— Exercise description —
Set down every entry exactly as it stands, omitting any picture.

— Information —
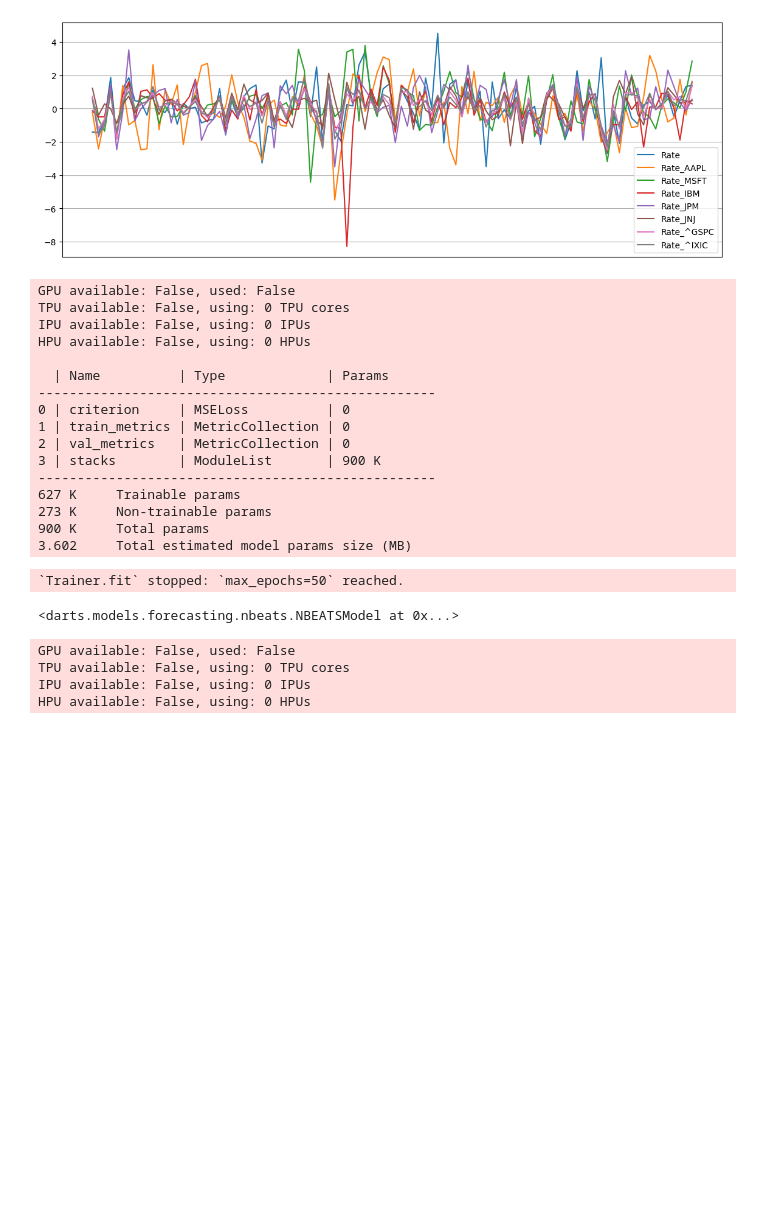
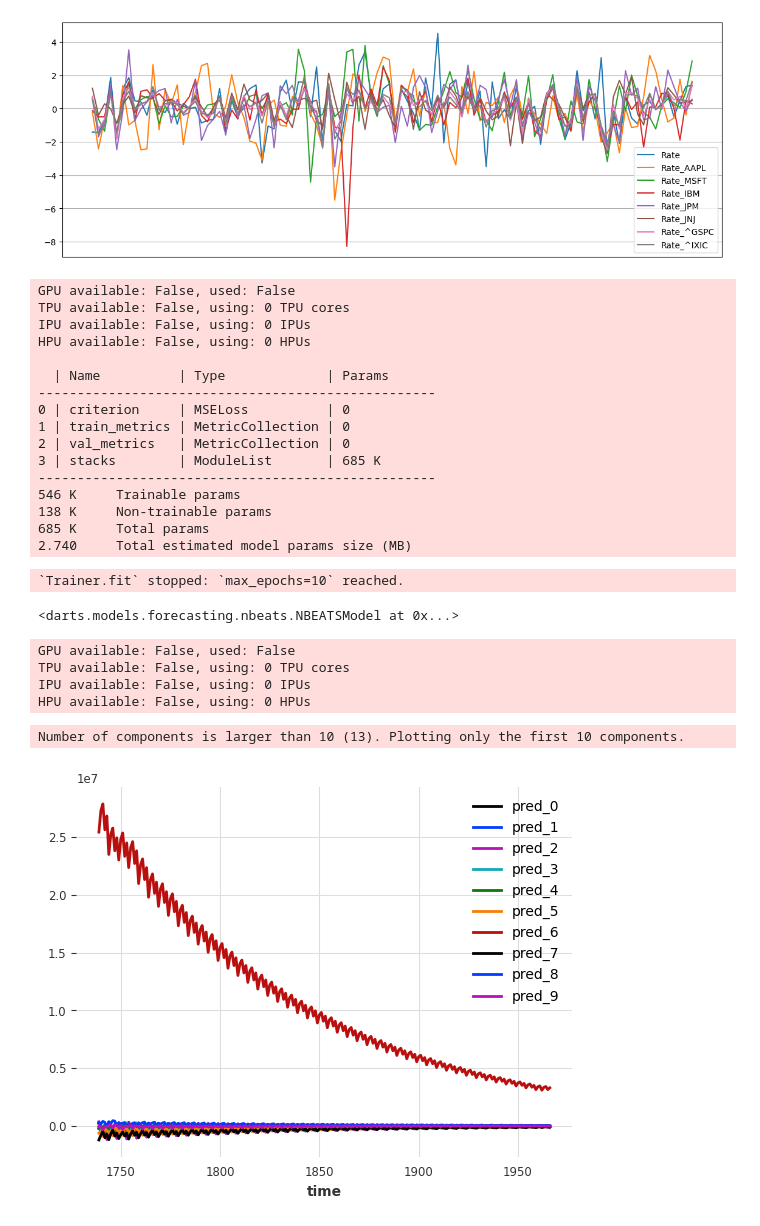
Before and after one commit to ozingmw/RL_finance, a Jupyter notebook: darts.ipynb, the cells around one changed output. Saved outputs shown, nothing was run; the diff lists cells and outputs as text; code cells hidden in the pictures; blank space fills up the shorter version.

Commit message:
cant use darts

```diff
--- a/darts.ipynb
+++ b/darts.ipynb
@@ -101,6 +101,8 @@ def make_X_y(data):
         X.append(data[i-backcast_length:i])
         y.append(data[target_column][i:i+forecast_length])
     X, y = np.array(X, dtype=np.float32), np.array(y, dtype=np.float32)
+    X = np.reshape(X, (-1, len(df_symbol_history.columns), backcast_length))
+    X, y = darts.TimeSeries.from_values(X), darts.TimeSeries.from_values(y)
     return X, y
 
 def split_train_val_test(data, percent):
@@ -114,15 +116,13 @@ def split_train_val_test(data, percent):
 
 X_train, y_train, X_val, y_val, X_test, y_test = split_train_val_test(df_symbol_history, (0.7, 0.9))
 
-X_train = darts.TimeSeries.from_values(X_train)
-
 model = NBEATSModel(
     input_chunk_length=backcast_length,
     output_chunk_length=forecast_length,
     generic_architecture=False,
 )
 # %%
-model.fit(X_train, epochs=50, verbose=1)
+model.fit(X_train, epochs=10)
 # %% [output]
 GPU available: False, used: False
 TPU available: False, using: 0 TPU cores
@@ -134,18 +134,21 @@ HPU available: False, using: 0 HPUs
 0 | criterion     | MSELoss          | 0
 1 | train_metrics | MetricCollection | 0
 2 | val_metrics   | MetricCollection | 0
-3 | stacks        | ModuleList       | 900 K
+3 | stacks        | ModuleList       | 685 K
 ---------------------------------------------------
-627 K     Trainable params
-273 K     Non-trainable params
-900 K     Total params
-3.602     Total estimated model params size (MB)
+546 K     Trainable params
+138 K     Non-trainable params
+685 K     Total params
+2.740     Total estimated model params size (MB)
-`Trainer.fit` stopped: `max_epochs=50` reached.
+`Trainer.fit` stopped: `max_epochs=10` reached.
 <darts.models.forecasting.nbeats.NBEATSModel at 0x...>
 # %%
-tmp = model.predict(len(X_test))
+pred = model.predict(len(X_test))
+pred.plot(label='pred')
 # %% [output]
 GPU available: False, used: False
 TPU available: False, using: 0 TPU cores
 IPU available: False, using: 0 IPUs
 HPU available: False, using: 0 HPUs
+Number of components is larger than 10 (13). Plotting only the first 10 components.
+[figure, added]
```
Also changed, not shown: parts of 1 cell of this notebook.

— Expected output —
Before and after one commit to ozingmw/RL_finance, a Jupyter notebook: darts.ipynb, the cells around one changed output. Saved outputs shown, nothing was run; the diff lists cells and outputs as text; code cells hidden in the pictures; blank space fills up the shorter version.

Commit message:
cant use darts

```diff
--- a/darts.ipynb
+++ b/darts.ipynb
@@ -101,6 +101,8 @@ def make_X_y(data):
         X.append(data[i-backcast_length:i])
         y.append(data[target_column][i:i+forecast_length])
     X, y = np.array(X, dtype=np.float32), np.array(y, dtype=np.float32)
+    X = np.reshape(X, (-1, len(df_symbol_history.columns), backcast_length))
+    X, y = darts.TimeSeries.from_values(X), darts.TimeSeries.from_values(y)
     return X, y
 
 def split_train_val_test(data, percent):
@@ -114,15 +116,13 @@ def split_train_val_test(data, percent):
 
 X_train, y_train, X_val, y_val, X_test, y_test = split_train_val_test(df_symbol_history, (0.7, 0.9))
 
-X_train = darts.TimeSeries.from_values(X_train)
-
 model = NBEATSModel(
     input_chunk_length=backcast_length,
     output_chunk_length=forecast_length,
     generic_architecture=False,
 )
 # %%
-model.fit(X_train, epochs=50, verbose=1)
+model.fit(X_train, epochs=10)
 # %% [output]
 GPU available: False, used: False
 TPU available: False, using: 0 TPU cores
@@ -134,18 +134,21 @@ HPU available: False, using: 0 HPUs
 0 | criterion     | MSELoss          | 0
 1 | train_metrics | MetricCollection | 0
 2 | val_metrics   | MetricCollection | 0
-3 | stacks        | ModuleList       | 900 K
+3 | stacks        | ModuleList       | 685 K
 ---------------------------------------------------
-627 K     Trainable params
-273 K     Non-trainable params
-900 K     Total params
-3.602     Total estimated model params size (MB)
+546 K     Trainable params
+138 K     Non-trainable params
+685 K     Total params
+2.740     Total estimated model params size (MB)
-`Trainer.fit` stopped: `max_epochs=50` reached.
+`Trainer.fit` stopped: `max_epochs=10` reached.
 <darts.models.forecasting.nbeats.NBEATSModel at 0x...>
 # %%
-tmp = model.predict(len(X_test))
+pred = model.predict(len(X_test))
+pred.plot(label='pred')
 # %% [output]
 GPU available: False, used: False
 TPU available: False, using: 0 TPU cores
 IPU available: False, using: 0 IPUs
 HPU available: False, using: 0 HPUs
+Number of components is larger than 10 (13). Plotting only the first 10 components.
+[figure, added]
```
Also changed, not shown: parts of 1 cell of this notebook.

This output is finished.